__Your assignment__. All of the entries below, duplicated exactly, make up the answer.

__Material provided__.
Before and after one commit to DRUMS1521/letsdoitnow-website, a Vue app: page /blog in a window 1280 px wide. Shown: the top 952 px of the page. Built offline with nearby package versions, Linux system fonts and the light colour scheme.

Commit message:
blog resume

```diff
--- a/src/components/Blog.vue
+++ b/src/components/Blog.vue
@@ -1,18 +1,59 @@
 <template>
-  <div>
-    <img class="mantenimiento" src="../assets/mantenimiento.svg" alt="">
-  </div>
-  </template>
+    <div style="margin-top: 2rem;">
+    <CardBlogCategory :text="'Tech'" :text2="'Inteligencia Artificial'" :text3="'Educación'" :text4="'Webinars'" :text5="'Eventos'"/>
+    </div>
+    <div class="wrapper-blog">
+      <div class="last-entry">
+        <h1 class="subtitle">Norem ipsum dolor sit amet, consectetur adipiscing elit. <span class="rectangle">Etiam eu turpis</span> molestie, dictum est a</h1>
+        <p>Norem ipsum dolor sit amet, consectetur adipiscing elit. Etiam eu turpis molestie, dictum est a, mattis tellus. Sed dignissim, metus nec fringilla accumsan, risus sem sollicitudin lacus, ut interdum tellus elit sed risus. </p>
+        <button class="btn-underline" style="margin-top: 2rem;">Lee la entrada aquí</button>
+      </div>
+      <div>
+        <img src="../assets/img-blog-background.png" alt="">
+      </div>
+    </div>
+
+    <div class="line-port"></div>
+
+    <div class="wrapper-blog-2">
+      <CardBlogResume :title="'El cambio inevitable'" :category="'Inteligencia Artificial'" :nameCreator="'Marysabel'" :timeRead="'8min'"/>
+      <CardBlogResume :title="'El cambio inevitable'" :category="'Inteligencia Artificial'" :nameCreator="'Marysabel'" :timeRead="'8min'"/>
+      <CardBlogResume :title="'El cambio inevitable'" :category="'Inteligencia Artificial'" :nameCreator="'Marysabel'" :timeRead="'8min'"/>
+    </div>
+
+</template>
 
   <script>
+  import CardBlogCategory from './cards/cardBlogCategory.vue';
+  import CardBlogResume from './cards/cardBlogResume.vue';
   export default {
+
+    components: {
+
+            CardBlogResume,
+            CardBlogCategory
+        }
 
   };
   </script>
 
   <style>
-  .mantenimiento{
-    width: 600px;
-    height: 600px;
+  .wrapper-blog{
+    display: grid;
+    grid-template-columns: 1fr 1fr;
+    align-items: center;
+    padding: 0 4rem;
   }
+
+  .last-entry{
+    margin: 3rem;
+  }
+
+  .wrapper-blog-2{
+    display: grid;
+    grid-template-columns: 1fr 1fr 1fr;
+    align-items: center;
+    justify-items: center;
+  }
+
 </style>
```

__Reply__.
Before and after one commit to DRUMS1521/letsdoitnow-website, a Vue app: page /blog in a window 1280 px wide. Shown: the top 952 px of the page. Built offline with nearby package versions, Linux system fonts and the light colour scheme.

Commit message:
blog resume

```diff
--- a/src/components/Blog.vue
+++ b/src/components/Blog.vue
@@ -1,18 +1,59 @@
 <template>
-  <div>
-    <img class="mantenimiento" src="../assets/mantenimiento.svg" alt="">
-  </div>
-  </template>
+    <div style="margin-top: 2rem;">
+    <CardBlogCategory :text="'Tech'" :text2="'Inteligencia Artificial'" :text3="'Educación'" :text4="'Webinars'" :text5="'Eventos'"/>
+    </div>
+    <div class="wrapper-blog">
+      <div class="last-entry">
+        <h1 class="subtitle">Norem ipsum dolor sit amet, consectetur adipiscing elit. <span class="rectangle">Etiam eu turpis</span> molestie, dictum est a</h1>
+        <p>Norem ipsum dolor sit amet, consectetur adipiscing elit. Etiam eu turpis molestie, dictum est a, mattis tellus. Sed dignissim, metus nec fringilla accumsan, risus sem sollicitudin lacus, ut interdum tellus elit sed risus. </p>
+        <button class="btn-underline" style="margin-top: 2rem;">Lee la entrada aquí</button>
+      </div>
+      <div>
+        <img src="../assets/img-blog-background.png" alt="">
+      </div>
+    </div>
+
+    <div class="line-port"></div>
+
+    <div class="wrapper-blog-2">
+      <CardBlogResume :title="'El cambio inevitable'" :category="'Inteligencia Artificial'" :nameCreator="'Marysabel'" :timeRead="'8min'"/>
+      <CardBlogResume :title="'El cambio inevitable'" :category="'Inteligencia Artificial'" :nameCreator="'Marysabel'" :timeRead="'8min'"/>
+      <CardBlogResume :title="'El cambio inevitable'" :category="'Inteligencia Artificial'" :nameCreator="'Marysabel'" :timeRead="'8min'"/>
+    </div>
+
+</template>
 
   <script>
+  import CardBlogCategory from './cards/cardBlogCategory.vue';
+  import CardBlogResume from './cards/cardBlogResume.vue';
   export default {
+
+    components: {
+
+            CardBlogResume,
+            CardBlogCategory
+        }
 
   };
   </script>
 
   <style>
-  .mantenimiento{
-    width: 600px;
-    height: 600px;
+  .wrapper-blog{
+    display: grid;
+    grid-template-columns: 1fr 1fr;
+    align-items: center;
+    padding: 0 4rem;
   }
+
+  .last-entry{
+    margin: 3rem;
+  }
+
+  .wrapper-blog-2{
+    display: grid;
+    grid-template-columns: 1fr 1fr 1fr;
+    align-items: center;
+    justify-items: center;
+  }
+
 </style>
```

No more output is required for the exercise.